BEGIN

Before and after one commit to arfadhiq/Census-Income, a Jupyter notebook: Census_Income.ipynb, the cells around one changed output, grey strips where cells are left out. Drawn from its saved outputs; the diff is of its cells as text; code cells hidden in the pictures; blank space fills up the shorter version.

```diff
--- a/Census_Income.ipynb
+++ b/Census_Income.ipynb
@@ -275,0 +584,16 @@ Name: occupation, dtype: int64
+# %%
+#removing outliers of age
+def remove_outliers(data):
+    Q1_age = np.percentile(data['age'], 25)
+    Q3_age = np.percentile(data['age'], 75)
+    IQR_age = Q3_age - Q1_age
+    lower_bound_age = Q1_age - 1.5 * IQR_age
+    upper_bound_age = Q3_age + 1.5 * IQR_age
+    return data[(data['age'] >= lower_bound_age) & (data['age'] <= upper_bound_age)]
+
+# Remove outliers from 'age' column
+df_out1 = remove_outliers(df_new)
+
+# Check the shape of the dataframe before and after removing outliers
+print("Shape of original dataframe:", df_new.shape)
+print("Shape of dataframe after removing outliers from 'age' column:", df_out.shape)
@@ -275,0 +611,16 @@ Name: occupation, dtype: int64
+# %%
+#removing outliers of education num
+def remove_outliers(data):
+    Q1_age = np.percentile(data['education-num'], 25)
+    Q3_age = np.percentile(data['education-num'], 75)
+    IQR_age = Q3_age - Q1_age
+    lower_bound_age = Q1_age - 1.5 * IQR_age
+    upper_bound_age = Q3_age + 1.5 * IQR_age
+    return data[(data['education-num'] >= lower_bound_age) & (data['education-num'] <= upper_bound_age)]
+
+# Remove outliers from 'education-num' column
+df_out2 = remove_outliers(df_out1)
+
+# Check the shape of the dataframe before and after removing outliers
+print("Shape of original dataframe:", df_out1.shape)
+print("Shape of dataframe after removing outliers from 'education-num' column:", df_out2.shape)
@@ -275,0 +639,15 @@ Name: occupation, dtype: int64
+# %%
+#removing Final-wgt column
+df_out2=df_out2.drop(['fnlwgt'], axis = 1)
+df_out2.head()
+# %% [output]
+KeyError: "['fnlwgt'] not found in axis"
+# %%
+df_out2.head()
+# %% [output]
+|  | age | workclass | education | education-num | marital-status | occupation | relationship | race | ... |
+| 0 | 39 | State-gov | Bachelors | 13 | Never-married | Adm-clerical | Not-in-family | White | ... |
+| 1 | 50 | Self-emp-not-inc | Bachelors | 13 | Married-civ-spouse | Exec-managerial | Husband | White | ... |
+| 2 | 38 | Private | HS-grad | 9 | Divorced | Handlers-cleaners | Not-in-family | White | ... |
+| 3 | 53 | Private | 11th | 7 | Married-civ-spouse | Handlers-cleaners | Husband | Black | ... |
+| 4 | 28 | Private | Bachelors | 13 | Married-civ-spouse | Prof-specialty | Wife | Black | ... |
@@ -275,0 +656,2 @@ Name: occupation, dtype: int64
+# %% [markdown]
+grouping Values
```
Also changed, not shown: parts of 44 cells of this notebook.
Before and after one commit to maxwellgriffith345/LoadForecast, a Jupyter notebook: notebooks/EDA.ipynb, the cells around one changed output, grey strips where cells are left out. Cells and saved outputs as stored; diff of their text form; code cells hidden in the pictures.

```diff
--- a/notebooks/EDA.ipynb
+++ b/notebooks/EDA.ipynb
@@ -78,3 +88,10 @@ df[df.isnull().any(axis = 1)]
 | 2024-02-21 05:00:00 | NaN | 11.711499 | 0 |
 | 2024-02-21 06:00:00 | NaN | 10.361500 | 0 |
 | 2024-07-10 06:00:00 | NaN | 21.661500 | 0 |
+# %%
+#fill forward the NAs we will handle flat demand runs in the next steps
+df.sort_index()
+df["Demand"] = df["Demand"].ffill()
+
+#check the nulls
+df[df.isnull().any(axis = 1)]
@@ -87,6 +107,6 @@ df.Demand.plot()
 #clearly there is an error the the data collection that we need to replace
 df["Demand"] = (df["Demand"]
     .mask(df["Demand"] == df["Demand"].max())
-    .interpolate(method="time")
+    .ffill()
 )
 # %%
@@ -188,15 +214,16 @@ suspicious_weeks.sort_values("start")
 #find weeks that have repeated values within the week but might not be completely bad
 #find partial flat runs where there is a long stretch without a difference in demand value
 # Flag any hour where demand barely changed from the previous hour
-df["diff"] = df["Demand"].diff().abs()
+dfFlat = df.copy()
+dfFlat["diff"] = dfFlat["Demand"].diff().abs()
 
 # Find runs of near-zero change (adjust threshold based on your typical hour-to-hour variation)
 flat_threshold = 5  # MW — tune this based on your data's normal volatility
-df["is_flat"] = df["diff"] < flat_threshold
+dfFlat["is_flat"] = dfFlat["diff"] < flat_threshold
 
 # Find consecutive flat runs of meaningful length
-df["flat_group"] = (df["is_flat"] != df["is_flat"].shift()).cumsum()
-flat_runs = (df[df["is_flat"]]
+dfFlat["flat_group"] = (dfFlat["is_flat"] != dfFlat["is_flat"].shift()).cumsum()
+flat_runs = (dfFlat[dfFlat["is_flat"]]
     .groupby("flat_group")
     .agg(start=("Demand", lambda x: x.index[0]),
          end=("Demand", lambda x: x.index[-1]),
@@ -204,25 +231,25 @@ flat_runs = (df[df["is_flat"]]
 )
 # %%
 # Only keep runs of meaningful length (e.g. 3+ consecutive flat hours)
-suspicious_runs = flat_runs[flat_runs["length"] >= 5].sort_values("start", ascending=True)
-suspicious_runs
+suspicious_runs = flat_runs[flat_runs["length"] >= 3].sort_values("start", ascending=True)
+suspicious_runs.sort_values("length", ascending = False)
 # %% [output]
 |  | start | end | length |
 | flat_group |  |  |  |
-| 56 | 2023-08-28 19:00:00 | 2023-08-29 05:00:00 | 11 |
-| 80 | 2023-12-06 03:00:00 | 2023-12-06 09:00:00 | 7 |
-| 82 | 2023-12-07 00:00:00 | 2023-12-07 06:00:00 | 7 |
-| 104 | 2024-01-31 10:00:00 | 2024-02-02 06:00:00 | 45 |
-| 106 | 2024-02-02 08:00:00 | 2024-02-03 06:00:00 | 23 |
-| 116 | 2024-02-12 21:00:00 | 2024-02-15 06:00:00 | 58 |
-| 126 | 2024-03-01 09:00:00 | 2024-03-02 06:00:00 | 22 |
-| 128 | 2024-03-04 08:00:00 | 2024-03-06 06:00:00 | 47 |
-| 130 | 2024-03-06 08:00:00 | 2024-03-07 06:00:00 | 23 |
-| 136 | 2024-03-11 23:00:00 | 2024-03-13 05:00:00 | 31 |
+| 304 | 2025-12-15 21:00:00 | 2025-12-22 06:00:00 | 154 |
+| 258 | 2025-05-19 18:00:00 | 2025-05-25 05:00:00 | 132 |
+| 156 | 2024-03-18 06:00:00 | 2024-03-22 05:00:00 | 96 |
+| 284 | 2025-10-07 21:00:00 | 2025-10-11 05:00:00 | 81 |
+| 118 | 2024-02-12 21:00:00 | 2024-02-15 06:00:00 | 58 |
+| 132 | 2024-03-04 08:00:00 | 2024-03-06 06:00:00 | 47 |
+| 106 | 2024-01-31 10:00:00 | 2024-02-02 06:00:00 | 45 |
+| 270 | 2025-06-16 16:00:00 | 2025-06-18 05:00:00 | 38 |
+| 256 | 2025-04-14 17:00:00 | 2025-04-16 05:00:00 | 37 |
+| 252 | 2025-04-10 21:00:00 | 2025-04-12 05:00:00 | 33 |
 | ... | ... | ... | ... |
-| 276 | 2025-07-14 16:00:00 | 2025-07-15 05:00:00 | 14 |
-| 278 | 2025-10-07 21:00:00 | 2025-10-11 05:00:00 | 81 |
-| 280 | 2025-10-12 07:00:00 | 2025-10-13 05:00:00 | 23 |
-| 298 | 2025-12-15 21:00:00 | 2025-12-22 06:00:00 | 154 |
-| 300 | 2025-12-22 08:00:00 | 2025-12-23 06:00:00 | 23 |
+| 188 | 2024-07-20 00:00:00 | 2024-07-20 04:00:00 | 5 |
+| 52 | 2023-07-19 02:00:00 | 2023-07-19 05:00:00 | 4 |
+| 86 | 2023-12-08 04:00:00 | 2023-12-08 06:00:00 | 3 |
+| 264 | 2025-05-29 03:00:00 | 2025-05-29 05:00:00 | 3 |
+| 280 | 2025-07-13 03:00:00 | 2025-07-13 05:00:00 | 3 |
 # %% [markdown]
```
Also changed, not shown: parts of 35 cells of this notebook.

END

# Prompt:
Count lines, not occurrences. State how many lines of the entries contain the word "removing", and add nothing.

# Task output:
7